◆ **WORK ITEM**
Copy each line below as it stands, but skip any picture it contains.

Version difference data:

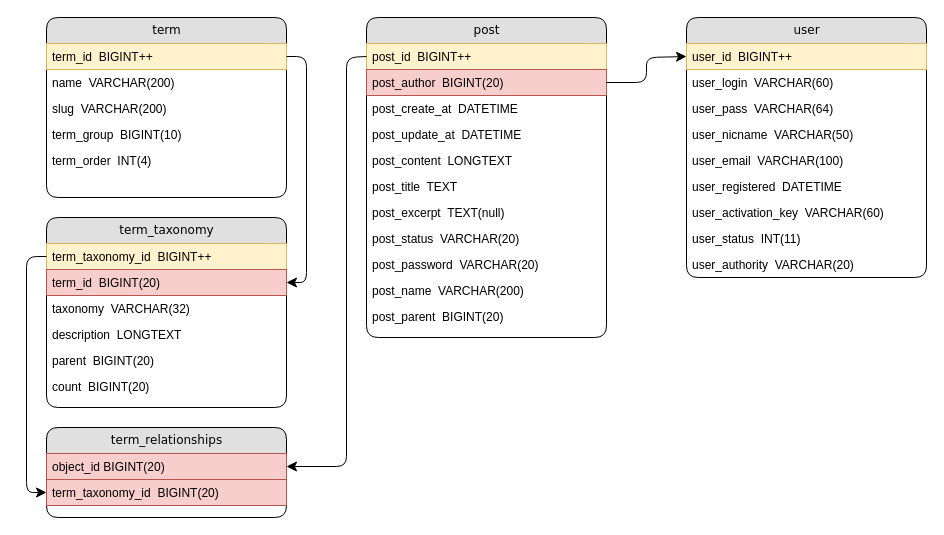
Before: Untitled Diagram.drawio in tty128/test, a draw.io diagram. Source tidied: cells renumbered, new cells numbered last; positions are measured from the earlier drawing's top-left corner, leaving out a move shared by most shapes. Both pictures are drawn from the tidied source at 100%, with x=0, y=0 at pixel (26, 17).
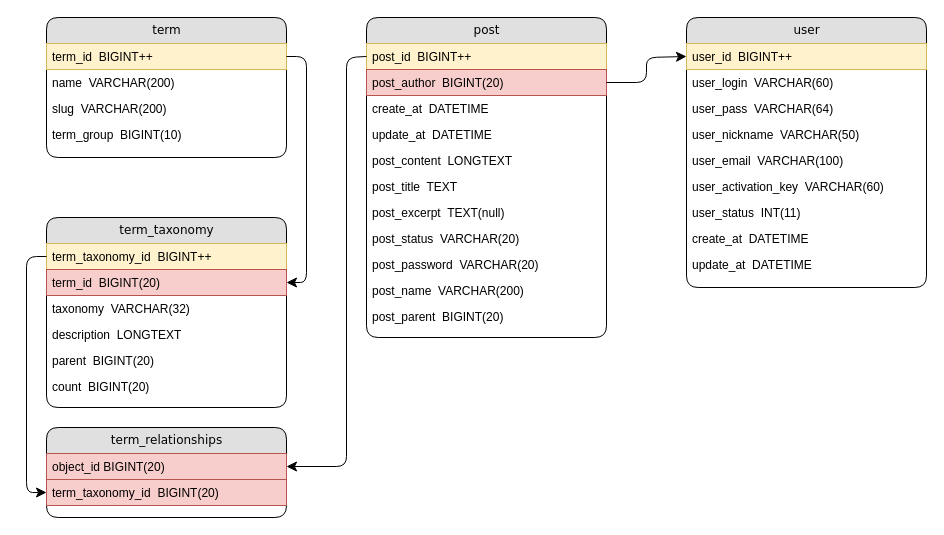
Above is the later version.

The change refers to these unchanged cells:
```xml
<mxCell id="18" value="post" style="swimlane;html=1;fontStyle=0;horizontal=1;startSize=26;fillColor=#e0e0e0;swimlaneFillColor=#ffffff;align=center;rounded=1;shadow=0;comic=0;labelBackgroundColor=none;strokeWidth=1;fontFamily=Verdana;fontSize=12;" parent="1" vertex="1">
  <mxGeometry x="340" width="240" height="320" as="geometry" />
</mxCell>
```

The edit, as a diff of the source:
```diff
@@
     <mxCell id="2" value="term" style="swimlane;html=1;fontStyle=0;horizontal=1;startSize=26;fillColor=#e0e0e0;swimlaneFillColor=#ffffff;align=center;rounded=1;shadow=0;comic=0;labelBackgroundColor=none;strokeWidth=1;fontFamily=Verdana;fontSize=12;" parent="1" vertex="1">
-      <mxGeometry x="20" width="240" height="180" as="geometry" />
+      <mxGeometry x="20" width="240" height="140" as="geometry" />
     </mxCell>
@@
-    <mxCell id="7" value="term_order&amp;nbsp; INT(4)" style="text;html=1;strokeColor=none;fillColor=none;spacingLeft=4;spacingRight=4;whiteSpace=wrap;overflow=hidden;" parent="2" vertex="1">
-      <mxGeometry y="130" width="240" height="26" as="geometry" />
-    </mxCell>
@@
-    <mxCell id="21" value="post_create_at&amp;nbsp; DATETIME" style="text;html=1;strokeColor=none;fillColor=none;spacingLeft=4;spacingRight=4;whiteSpace=wrap;overflow=hidden;" parent="18" vertex="1">
+    <mxCell id="21" value="create_at&amp;nbsp; DATETIME" style="text;html=1;strokeColor=none;fillColor=none;spacingLeft=4;spacingRight=4;whiteSpace=wrap;overflow=hidden;" parent="18" vertex="1">
       <mxGeometry y="78" width="240" height="26" as="geometry" />
     </mxCell>
-    <mxCell id="22" value="post_update_at&amp;nbsp; DATETIME" style="text;html=1;strokeColor=none;fillColor=none;spacingLeft=4;spacingRight=4;whiteSpace=wrap;overflow=hidden;" parent="18" vertex="1">
+    <mxCell id="22" value="update_at&amp;nbsp; DATETIME" style="text;html=1;strokeColor=none;fillColor=none;spacingLeft=4;spacingRight=4;whiteSpace=wrap;overflow=hidden;" parent="18" vertex="1">
       <mxGeometry y="104" width="240" height="26" as="geometry" />
     </mxCell>
@@
     <mxCell id="32" value="user" style="swimlane;html=1;fontStyle=0;horizontal=1;startSize=26;fillColor=#e0e0e0;swimlaneFillColor=#ffffff;align=center;rounded=1;shadow=0;comic=0;labelBackgroundColor=none;strokeWidth=1;fontFamily=Verdana;fontSize=12;" parent="1" vertex="1">
-      <mxGeometry x="660" width="240" height="260" as="geometry" />
+      <mxGeometry x="660" width="240" height="270" as="geometry" />
     </mxCell>
@@
-    <mxCell id="36" value="user_nicname&amp;nbsp; VARCHAR(50)" style="text;html=1;strokeColor=none;fillColor=none;spacingLeft=4;spacingRight=4;whiteSpace=wrap;overflow=hidden;" parent="32" vertex="1">
+    <mxCell id="36" value="user_nickname&amp;nbsp; VARCHAR(50)" style="text;html=1;strokeColor=none;fillColor=none;spacingLeft=4;spacingRight=4;whiteSpace=wrap;overflow=hidden;" parent="32" vertex="1">
       <mxGeometry y="104" width="240" height="26" as="geometry" />
     </mxCell>
@@
-    <mxCell id="38" value="user_registered&amp;nbsp; DATETIME" style="text;html=1;strokeColor=none;fillColor=none;spacingLeft=4;spacingRight=4;whiteSpace=wrap;overflow=hidden;" parent="32" vertex="1">
-      <mxGeometry y="156" width="240" height="26" as="geometry" />
-    </mxCell>
     <mxCell id="39" value="user_activation_key&amp;nbsp; VARCHAR(60)" style="text;html=1;strokeColor=none;fillColor=none;spacingLeft=4;spacingRight=4;whiteSpace=wrap;overflow=hidden;" parent="32" vertex="1">
-      <mxGeometry y="182" width="240" height="26" as="geometry" />
+      <mxGeometry y="156" width="240" height="26" as="geometry" />
     </mxCell>
     <mxCell id="40" value="user_status&amp;nbsp; INT(11)" style="text;html=1;strokeColor=none;fillColor=none;spacingLeft=4;spacingRight=4;whiteSpace=wrap;overflow=hidden;" parent="32" vertex="1">
-      <mxGeometry y="208" width="240" height="26" as="geometry" />
+      <mxGeometry y="182" width="240" height="26" as="geometry" />
     </mxCell>
-    <mxCell id="41" value="user_authority&amp;nbsp; VARCHAR(20)" style="text;html=1;strokeColor=none;fillColor=none;spacingLeft=4;spacingRight=4;whiteSpace=wrap;overflow=hidden;" parent="1" vertex="1">
-      <mxGeometry x="660" y="234" width="240" height="26" as="geometry" />
+    <mxCell id="41" value="create_at&amp;nbsp; DATETIME" style="text;html=1;strokeColor=none;fillColor=none;spacingLeft=4;spacingRight=4;whiteSpace=wrap;overflow=hidden;" parent="32" vertex="1">
+      <mxGeometry y="208" width="240" height="26" as="geometry" />
     </mxCell>
+    <mxCell id="44" value="update_at&amp;nbsp; DATETIME" style="text;html=1;strokeColor=none;fillColor=none;spacingLeft=4;spacingRight=4;whiteSpace=wrap;overflow=hidden;" parent="32" vertex="1">
+      <mxGeometry y="234" width="240" height="26" as="geometry" />
+    </mxCell>
```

◆ **REPLY TO THE EXERCISE**
Before: Untitled Diagram.drawio in tty128/test, a draw.io diagram. Source tidied: cells renumbered, new cells numbered last; positions are measured from the earlier drawing's top-left corner, leaving out a move shared by most shapes. Both pictures are drawn from the tidied source at 100%, with x=0, y=0 at pixel (26, 17).
Above is the later version.

The change refers to these unchanged cells:
```xml
<mxCell id="18" value="post" style="swimlane;html=1;fontStyle=0;horizontal=1;startSize=26;fillColor=#e0e0e0;swimlaneFillColor=#ffffff;align=center;rounded=1;shadow=0;comic=0;labelBackgroundColor=none;strokeWidth=1;fontFamily=Verdana;fontSize=12;" parent="1" vertex="1">
  <mxGeometry x="340" width="240" height="320" as="geometry" />
</mxCell>
```

The edit, as a diff of the source:
```diff
@@
     <mxCell id="2" value="term" style="swimlane;html=1;fontStyle=0;horizontal=1;startSize=26;fillColor=#e0e0e0;swimlaneFillColor=#ffffff;align=center;rounded=1;shadow=0;comic=0;labelBackgroundColor=none;strokeWidth=1;fontFamily=Verdana;fontSize=12;" parent="1" vertex="1">
-      <mxGeometry x="20" width="240" height="180" as="geometry" />
+      <mxGeometry x="20" width="240" height="140" as="geometry" />
     </mxCell>
@@
-    <mxCell id="7" value="term_order&amp;nbsp; INT(4)" style="text;html=1;strokeColor=none;fillColor=none;spacingLeft=4;spacingRight=4;whiteSpace=wrap;overflow=hidden;" parent="2" vertex="1">
-      <mxGeometry y="130" width="240" height="26" as="geometry" />
-    </mxCell>
@@
-    <mxCell id="21" value="post_create_at&amp;nbsp; DATETIME" style="text;html=1;strokeColor=none;fillColor=none;spacingLeft=4;spacingRight=4;whiteSpace=wrap;overflow=hidden;" parent="18" vertex="1">
+    <mxCell id="21" value="create_at&amp;nbsp; DATETIME" style="text;html=1;strokeColor=none;fillColor=none;spacingLeft=4;spacingRight=4;whiteSpace=wrap;overflow=hidden;" parent="18" vertex="1">
       <mxGeometry y="78" width="240" height="26" as="geometry" />
     </mxCell>
-    <mxCell id="22" value="post_update_at&amp;nbsp; DATETIME" style="text;html=1;strokeColor=none;fillColor=none;spacingLeft=4;spacingRight=4;whiteSpace=wrap;overflow=hidden;" parent="18" vertex="1">
+    <mxCell id="22" value="update_at&amp;nbsp; DATETIME" style="text;html=1;strokeColor=none;fillColor=none;spacingLeft=4;spacingRight=4;whiteSpace=wrap;overflow=hidden;" parent="18" vertex="1">
       <mxGeometry y="104" width="240" height="26" as="geometry" />
     </mxCell>
@@
     <mxCell id="32" value="user" style="swimlane;html=1;fontStyle=0;horizontal=1;startSize=26;fillColor=#e0e0e0;swimlaneFillColor=#ffffff;align=center;rounded=1;shadow=0;comic=0;labelBackgroundColor=none;strokeWidth=1;fontFamily=Verdana;fontSize=12;" parent="1" vertex="1">
-      <mxGeometry x="660" width="240" height="260" as="geometry" />
+      <mxGeometry x="660" width="240" height="270" as="geometry" />
     </mxCell>
@@
-    <mxCell id="36" value="user_nicname&amp;nbsp; VARCHAR(50)" style="text;html=1;strokeColor=none;fillColor=none;spacingLeft=4;spacingRight=4;whiteSpace=wrap;overflow=hidden;" parent="32" vertex="1">
+    <mxCell id="36" value="user_nickname&amp;nbsp; VARCHAR(50)" style="text;html=1;strokeColor=none;fillColor=none;spacingLeft=4;spacingRight=4;whiteSpace=wrap;overflow=hidden;" parent="32" vertex="1">
       <mxGeometry y="104" width="240" height="26" as="geometry" />
     </mxCell>
@@
-    <mxCell id="38" value="user_registered&amp;nbsp; DATETIME" style="text;html=1;strokeColor=none;fillColor=none;spacingLeft=4;spacingRight=4;whiteSpace=wrap;overflow=hidden;" parent="32" vertex="1">
-      <mxGeometry y="156" width="240" height="26" as="geometry" />
-    </mxCell>
     <mxCell id="39" value="user_activation_key&amp;nbsp; VARCHAR(60)" style="text;html=1;strokeColor=none;fillColor=none;spacingLeft=4;spacingRight=4;whiteSpace=wrap;overflow=hidden;" parent="32" vertex="1">
-      <mxGeometry y="182" width="240" height="26" as="geometry" />
+      <mxGeometry y="156" width="240" height="26" as="geometry" />
     </mxCell>
     <mxCell id="40" value="user_status&amp;nbsp; INT(11)" style="text;html=1;strokeColor=none;fillColor=none;spacingLeft=4;spacingRight=4;whiteSpace=wrap;overflow=hidden;" parent="32" vertex="1">
-      <mxGeometry y="208" width="240" height="26" as="geometry" />
+      <mxGeometry y="182" width="240" height="26" as="geometry" />
     </mxCell>
-    <mxCell id="41" value="user_authority&amp;nbsp; VARCHAR(20)" style="text;html=1;strokeColor=none;fillColor=none;spacingLeft=4;spacingRight=4;whiteSpace=wrap;overflow=hidden;" parent="1" vertex="1">
-      <mxGeometry x="660" y="234" width="240" height="26" as="geometry" />
+    <mxCell id="41" value="create_at&amp;nbsp; DATETIME" style="text;html=1;strokeColor=none;fillColor=none;spacingLeft=4;spacingRight=4;whiteSpace=wrap;overflow=hidden;" parent="32" vertex="1">
+      <mxGeometry y="208" width="240" height="26" as="geometry" />
     </mxCell>
+    <mxCell id="44" value="update_at&amp;nbsp; DATETIME" style="text;html=1;strokeColor=none;fillColor=none;spacingLeft=4;spacingRight=4;whiteSpace=wrap;overflow=hidden;" parent="32" vertex="1">
+      <mxGeometry y="234" width="240" height="26" as="geometry" />
+    </mxCell>
```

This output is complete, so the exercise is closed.